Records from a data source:
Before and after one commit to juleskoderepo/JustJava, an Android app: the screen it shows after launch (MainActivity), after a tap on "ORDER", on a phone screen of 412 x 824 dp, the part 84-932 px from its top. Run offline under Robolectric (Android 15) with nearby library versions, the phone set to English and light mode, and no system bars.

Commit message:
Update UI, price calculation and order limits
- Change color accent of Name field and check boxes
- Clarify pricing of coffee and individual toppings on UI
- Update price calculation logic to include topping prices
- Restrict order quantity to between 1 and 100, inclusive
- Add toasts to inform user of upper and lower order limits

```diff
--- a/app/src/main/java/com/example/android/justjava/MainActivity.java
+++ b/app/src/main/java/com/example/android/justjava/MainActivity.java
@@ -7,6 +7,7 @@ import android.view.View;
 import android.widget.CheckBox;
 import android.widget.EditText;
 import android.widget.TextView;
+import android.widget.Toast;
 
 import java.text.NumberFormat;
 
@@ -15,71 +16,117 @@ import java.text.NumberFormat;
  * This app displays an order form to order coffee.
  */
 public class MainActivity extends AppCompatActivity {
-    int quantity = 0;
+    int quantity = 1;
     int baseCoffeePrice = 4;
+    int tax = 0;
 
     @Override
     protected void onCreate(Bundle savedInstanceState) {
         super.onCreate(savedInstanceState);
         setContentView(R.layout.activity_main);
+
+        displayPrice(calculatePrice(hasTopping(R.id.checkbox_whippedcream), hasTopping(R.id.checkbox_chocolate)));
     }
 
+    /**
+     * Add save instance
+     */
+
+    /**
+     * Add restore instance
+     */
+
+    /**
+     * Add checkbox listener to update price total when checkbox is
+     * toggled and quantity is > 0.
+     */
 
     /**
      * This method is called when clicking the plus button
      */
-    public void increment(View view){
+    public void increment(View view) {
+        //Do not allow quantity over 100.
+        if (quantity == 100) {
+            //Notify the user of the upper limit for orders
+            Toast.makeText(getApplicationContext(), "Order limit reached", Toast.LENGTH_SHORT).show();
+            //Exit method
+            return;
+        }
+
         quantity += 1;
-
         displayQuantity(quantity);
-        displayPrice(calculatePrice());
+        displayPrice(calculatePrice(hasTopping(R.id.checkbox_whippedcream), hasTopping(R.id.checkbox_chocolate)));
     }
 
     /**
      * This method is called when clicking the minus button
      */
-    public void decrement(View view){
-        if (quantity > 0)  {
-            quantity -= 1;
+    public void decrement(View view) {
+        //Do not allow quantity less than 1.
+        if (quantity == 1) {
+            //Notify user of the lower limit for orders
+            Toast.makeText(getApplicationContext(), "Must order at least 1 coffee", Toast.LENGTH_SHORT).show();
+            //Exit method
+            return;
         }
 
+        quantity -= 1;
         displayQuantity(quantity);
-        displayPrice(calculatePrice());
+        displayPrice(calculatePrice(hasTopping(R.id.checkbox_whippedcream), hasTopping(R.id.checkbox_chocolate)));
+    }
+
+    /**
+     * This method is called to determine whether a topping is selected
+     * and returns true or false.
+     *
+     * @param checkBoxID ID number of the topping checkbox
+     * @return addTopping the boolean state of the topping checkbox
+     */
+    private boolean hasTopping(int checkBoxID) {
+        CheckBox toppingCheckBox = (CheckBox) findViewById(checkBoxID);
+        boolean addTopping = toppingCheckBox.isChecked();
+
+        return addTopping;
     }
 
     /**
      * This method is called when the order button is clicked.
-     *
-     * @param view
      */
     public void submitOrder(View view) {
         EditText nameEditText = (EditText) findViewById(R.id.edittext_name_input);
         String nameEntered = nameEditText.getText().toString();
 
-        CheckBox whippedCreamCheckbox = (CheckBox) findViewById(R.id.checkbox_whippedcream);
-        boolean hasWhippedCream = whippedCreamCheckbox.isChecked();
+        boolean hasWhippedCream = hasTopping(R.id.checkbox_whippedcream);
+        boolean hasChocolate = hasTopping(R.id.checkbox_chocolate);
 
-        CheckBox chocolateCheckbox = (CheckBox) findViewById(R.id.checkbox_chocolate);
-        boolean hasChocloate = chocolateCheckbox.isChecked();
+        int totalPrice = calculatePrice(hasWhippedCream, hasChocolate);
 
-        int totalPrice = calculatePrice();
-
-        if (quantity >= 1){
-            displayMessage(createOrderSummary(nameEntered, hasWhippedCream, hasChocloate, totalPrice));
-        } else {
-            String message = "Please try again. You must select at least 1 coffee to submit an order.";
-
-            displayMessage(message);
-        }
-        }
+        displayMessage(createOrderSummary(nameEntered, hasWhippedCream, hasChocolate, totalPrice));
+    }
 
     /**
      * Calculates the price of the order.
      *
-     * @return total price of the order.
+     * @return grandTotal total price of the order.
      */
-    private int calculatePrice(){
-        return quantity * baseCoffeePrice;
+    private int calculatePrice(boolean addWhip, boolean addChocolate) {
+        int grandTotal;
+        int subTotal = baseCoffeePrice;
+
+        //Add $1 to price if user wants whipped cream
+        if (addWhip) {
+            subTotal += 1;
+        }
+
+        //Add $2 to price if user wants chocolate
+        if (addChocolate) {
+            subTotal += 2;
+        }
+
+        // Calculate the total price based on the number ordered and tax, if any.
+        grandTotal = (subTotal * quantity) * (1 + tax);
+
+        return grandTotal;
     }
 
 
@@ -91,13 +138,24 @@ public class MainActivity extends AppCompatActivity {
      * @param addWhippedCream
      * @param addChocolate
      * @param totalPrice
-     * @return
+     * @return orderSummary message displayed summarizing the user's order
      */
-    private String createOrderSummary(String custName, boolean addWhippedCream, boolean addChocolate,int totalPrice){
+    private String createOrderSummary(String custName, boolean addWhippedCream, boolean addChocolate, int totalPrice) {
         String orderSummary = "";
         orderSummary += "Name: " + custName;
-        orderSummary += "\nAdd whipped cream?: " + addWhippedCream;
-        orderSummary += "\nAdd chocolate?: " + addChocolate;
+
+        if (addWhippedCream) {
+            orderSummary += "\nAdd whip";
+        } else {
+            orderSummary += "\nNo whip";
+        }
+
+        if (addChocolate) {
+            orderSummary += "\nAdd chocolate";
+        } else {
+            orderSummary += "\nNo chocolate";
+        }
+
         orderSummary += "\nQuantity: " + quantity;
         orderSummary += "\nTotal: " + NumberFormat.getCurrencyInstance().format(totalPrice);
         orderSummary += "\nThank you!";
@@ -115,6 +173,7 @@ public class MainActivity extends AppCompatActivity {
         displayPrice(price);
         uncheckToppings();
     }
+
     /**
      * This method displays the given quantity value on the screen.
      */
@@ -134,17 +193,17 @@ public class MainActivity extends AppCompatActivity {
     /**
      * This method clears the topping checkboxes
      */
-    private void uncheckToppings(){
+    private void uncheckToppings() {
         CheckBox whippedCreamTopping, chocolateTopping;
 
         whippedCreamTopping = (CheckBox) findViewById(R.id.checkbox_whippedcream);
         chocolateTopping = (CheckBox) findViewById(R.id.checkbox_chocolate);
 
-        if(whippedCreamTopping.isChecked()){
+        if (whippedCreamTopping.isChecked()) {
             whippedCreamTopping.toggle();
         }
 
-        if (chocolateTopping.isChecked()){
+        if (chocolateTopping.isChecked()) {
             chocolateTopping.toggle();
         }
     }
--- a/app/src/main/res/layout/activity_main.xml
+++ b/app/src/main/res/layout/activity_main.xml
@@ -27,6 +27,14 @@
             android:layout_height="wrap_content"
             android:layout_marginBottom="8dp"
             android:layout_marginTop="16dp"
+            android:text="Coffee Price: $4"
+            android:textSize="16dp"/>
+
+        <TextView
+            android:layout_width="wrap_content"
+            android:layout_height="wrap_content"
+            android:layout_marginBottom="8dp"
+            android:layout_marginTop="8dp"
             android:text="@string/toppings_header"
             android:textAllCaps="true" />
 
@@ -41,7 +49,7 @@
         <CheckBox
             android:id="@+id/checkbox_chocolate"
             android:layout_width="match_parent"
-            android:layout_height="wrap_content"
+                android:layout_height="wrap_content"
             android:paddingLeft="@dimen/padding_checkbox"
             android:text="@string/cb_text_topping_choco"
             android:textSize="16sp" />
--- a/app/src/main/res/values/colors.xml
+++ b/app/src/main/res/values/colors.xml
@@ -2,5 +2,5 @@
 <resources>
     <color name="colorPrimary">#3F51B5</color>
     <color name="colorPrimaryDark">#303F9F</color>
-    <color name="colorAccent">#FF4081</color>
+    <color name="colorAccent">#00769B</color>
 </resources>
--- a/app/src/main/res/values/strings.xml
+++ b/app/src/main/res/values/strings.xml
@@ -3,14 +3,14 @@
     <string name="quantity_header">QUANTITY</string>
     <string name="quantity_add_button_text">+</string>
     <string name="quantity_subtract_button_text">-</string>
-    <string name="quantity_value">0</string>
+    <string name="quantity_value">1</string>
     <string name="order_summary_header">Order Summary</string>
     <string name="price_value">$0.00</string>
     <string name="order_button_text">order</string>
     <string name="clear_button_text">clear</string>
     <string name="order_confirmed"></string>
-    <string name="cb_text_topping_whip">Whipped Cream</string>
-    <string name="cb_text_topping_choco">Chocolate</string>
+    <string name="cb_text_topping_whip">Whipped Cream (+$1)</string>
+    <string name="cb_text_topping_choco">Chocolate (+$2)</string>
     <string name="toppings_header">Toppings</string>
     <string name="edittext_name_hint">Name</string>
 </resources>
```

Work request: If a line of the records above holds the word "public", show it.

Answer for the task:
 public class MainActivity extends AppCompatActivity {
-    public void increment(View view){
+    public void increment(View view) {
-    public void decrement(View view){
+    public void decrement(View view) {
     public void submitOrder(View view) {
@@ -91,13 +138,24 @@ public class MainActivity extends AppCompatActivity {
@@ -115,6 +173,7 @@ public class MainActivity extends AppCompatActivity {
@@ -134,17 +193,17 @@ public class MainActivity extends AppCompatActivity {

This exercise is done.